# [Instructions to follow]
The answer should match the entries below word for word, minus their pictures.

# [Extracted entries]

▼▼▼

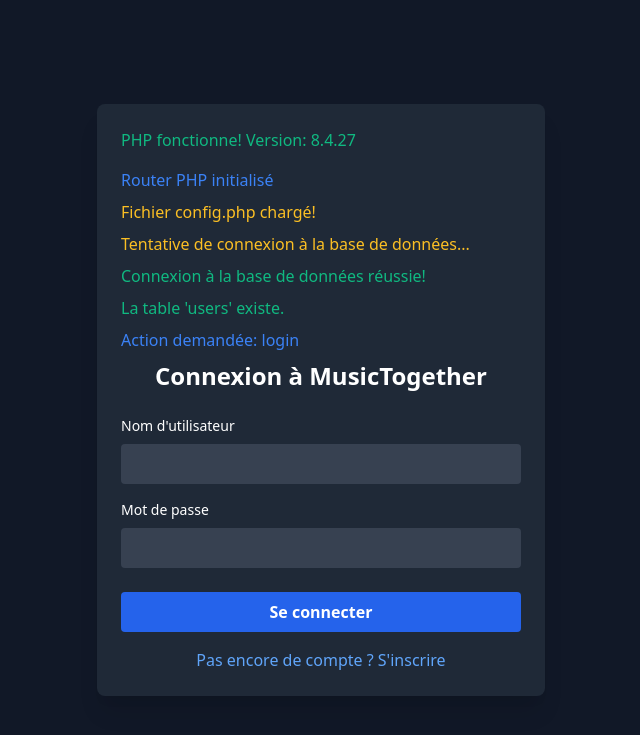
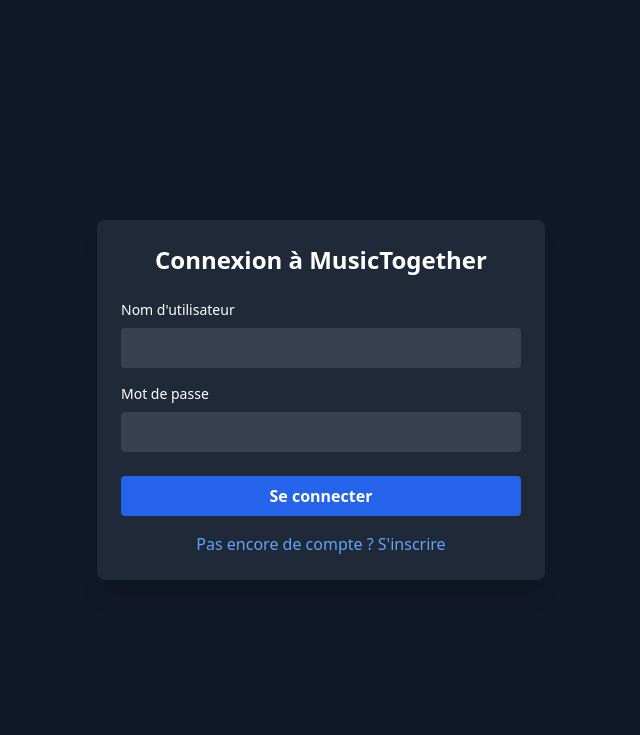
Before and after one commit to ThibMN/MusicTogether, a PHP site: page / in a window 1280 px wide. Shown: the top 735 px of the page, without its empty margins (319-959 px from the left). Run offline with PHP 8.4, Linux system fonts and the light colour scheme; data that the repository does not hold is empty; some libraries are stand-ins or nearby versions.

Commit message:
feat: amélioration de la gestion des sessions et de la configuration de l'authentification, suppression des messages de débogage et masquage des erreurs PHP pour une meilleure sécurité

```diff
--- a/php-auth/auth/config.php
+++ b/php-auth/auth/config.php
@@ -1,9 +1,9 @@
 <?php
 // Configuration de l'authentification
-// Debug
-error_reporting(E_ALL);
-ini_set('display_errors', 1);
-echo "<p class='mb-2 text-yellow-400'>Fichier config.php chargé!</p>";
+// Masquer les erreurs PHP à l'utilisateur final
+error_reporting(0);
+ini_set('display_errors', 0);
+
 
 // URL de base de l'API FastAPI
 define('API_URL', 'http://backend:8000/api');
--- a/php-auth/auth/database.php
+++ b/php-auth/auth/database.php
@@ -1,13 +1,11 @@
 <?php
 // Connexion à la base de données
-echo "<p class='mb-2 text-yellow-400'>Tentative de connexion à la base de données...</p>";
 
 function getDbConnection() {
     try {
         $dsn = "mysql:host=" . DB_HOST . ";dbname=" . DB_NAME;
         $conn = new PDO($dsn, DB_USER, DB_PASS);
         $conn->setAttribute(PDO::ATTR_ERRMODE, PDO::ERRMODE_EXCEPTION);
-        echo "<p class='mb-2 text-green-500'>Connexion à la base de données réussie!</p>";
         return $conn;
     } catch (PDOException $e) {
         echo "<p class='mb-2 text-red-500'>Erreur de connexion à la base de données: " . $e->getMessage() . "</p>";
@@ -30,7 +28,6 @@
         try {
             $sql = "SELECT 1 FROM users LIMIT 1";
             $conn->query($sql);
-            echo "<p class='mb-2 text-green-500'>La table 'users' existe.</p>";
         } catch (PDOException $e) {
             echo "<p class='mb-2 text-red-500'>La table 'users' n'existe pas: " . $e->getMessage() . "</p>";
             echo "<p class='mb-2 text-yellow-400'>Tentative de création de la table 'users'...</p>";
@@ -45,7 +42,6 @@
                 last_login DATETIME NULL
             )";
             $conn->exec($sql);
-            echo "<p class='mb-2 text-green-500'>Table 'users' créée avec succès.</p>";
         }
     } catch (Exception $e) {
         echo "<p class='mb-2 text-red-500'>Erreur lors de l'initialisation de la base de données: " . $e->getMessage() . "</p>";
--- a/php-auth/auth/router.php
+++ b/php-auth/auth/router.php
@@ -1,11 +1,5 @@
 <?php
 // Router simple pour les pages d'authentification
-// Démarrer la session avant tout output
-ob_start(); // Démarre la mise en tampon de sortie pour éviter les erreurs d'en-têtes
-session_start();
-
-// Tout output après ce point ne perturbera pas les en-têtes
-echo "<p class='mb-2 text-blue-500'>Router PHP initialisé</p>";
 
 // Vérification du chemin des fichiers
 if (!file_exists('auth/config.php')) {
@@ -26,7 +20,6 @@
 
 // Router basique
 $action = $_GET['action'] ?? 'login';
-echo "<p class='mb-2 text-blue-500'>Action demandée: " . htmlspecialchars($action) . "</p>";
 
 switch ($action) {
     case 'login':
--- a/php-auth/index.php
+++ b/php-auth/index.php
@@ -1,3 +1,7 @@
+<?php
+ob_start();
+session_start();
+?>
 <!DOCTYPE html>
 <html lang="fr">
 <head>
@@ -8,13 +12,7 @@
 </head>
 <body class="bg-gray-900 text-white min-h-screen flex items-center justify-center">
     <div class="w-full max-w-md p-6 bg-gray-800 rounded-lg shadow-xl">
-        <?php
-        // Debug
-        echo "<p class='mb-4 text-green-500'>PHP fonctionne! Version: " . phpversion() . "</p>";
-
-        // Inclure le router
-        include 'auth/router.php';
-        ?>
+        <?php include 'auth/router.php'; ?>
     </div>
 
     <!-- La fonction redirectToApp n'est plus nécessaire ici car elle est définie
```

▲▲▲

# [Task result]
Before and after one commit to ThibMN/MusicTogether, a PHP site: page / in a window 1280 px wide. Shown: the top 735 px of the page, without its empty margins (319-959 px from the left). Run offline with PHP 8.4, Linux system fonts and the light colour scheme; data that the repository does not hold is empty; some libraries are stand-ins or nearby versions.

Commit message:
feat: amélioration de la gestion des sessions et de la configuration de l'authentification, suppression des messages de débogage et masquage des erreurs PHP pour une meilleure sécurité

```diff
--- a/php-auth/auth/config.php
+++ b/php-auth/auth/config.php
@@ -1,9 +1,9 @@
 <?php
 // Configuration de l'authentification
-// Debug
-error_reporting(E_ALL);
-ini_set('display_errors', 1);
-echo "<p class='mb-2 text-yellow-400'>Fichier config.php chargé!</p>";
+// Masquer les erreurs PHP à l'utilisateur final
+error_reporting(0);
+ini_set('display_errors', 0);
+
 
 // URL de base de l'API FastAPI
 define('API_URL', 'http://backend:8000/api');
--- a/php-auth/auth/database.php
+++ b/php-auth/auth/database.php
@@ -1,13 +1,11 @@
 <?php
 // Connexion à la base de données
-echo "<p class='mb-2 text-yellow-400'>Tentative de connexion à la base de données...</p>";
 
 function getDbConnection() {
     try {
         $dsn = "mysql:host=" . DB_HOST . ";dbname=" . DB_NAME;
         $conn = new PDO($dsn, DB_USER, DB_PASS);
         $conn->setAttribute(PDO::ATTR_ERRMODE, PDO::ERRMODE_EXCEPTION);
-        echo "<p class='mb-2 text-green-500'>Connexion à la base de données réussie!</p>";
         return $conn;
     } catch (PDOException $e) {
         echo "<p class='mb-2 text-red-500'>Erreur de connexion à la base de données: " . $e->getMessage() . "</p>";
@@ -30,7 +28,6 @@
         try {
             $sql = "SELECT 1 FROM users LIMIT 1";
             $conn->query($sql);
-            echo "<p class='mb-2 text-green-500'>La table 'users' existe.</p>";
         } catch (PDOException $e) {
             echo "<p class='mb-2 text-red-500'>La table 'users' n'existe pas: " . $e->getMessage() . "</p>";
             echo "<p class='mb-2 text-yellow-400'>Tentative de création de la table 'users'...</p>";
@@ -45,7 +42,6 @@
                 last_login DATETIME NULL
             )";
             $conn->exec($sql);
-            echo "<p class='mb-2 text-green-500'>Table 'users' créée avec succès.</p>";
         }
     } catch (Exception $e) {
         echo "<p class='mb-2 text-red-500'>Erreur lors de l'initialisation de la base de données: " . $e->getMessage() . "</p>";
--- a/php-auth/auth/router.php
+++ b/php-auth/auth/router.php
@@ -1,11 +1,5 @@
 <?php
 // Router simple pour les pages d'authentification
-// Démarrer la session avant tout output
-ob_start(); // Démarre la mise en tampon de sortie pour éviter les erreurs d'en-têtes
-session_start();
-
-// Tout output après ce point ne perturbera pas les en-têtes
-echo "<p class='mb-2 text-blue-500'>Router PHP initialisé</p>";
 
 // Vérification du chemin des fichiers
 if (!file_exists('auth/config.php')) {
@@ -26,7 +20,6 @@
 
 // Router basique
 $action = $_GET['action'] ?? 'login';
-echo "<p class='mb-2 text-blue-500'>Action demandée: " . htmlspecialchars($action) . "</p>";
 
 switch ($action) {
     case 'login':
--- a/php-auth/index.php
+++ b/php-auth/index.php
@@ -1,3 +1,7 @@
+<?php
+ob_start();
+session_start();
+?>
 <!DOCTYPE html>
 <html lang="fr">
 <head>
@@ -8,13 +12,7 @@
 </head>
 <body class="bg-gray-900 text-white min-h-screen flex items-center justify-center">
     <div class="w-full max-w-md p-6 bg-gray-800 rounded-lg shadow-xl">
-        <?php
-        // Debug
-        echo "<p class='mb-4 text-green-500'>PHP fonctionne! Version: " . phpversion() . "</p>";
-
-        // Inclure le router
-        include 'auth/router.php';
-        ?>
+        <?php include 'auth/router.php'; ?>
     </div>
 
     <!-- La fonction redirectToApp n'est plus nécessaire ici car elle est définie
```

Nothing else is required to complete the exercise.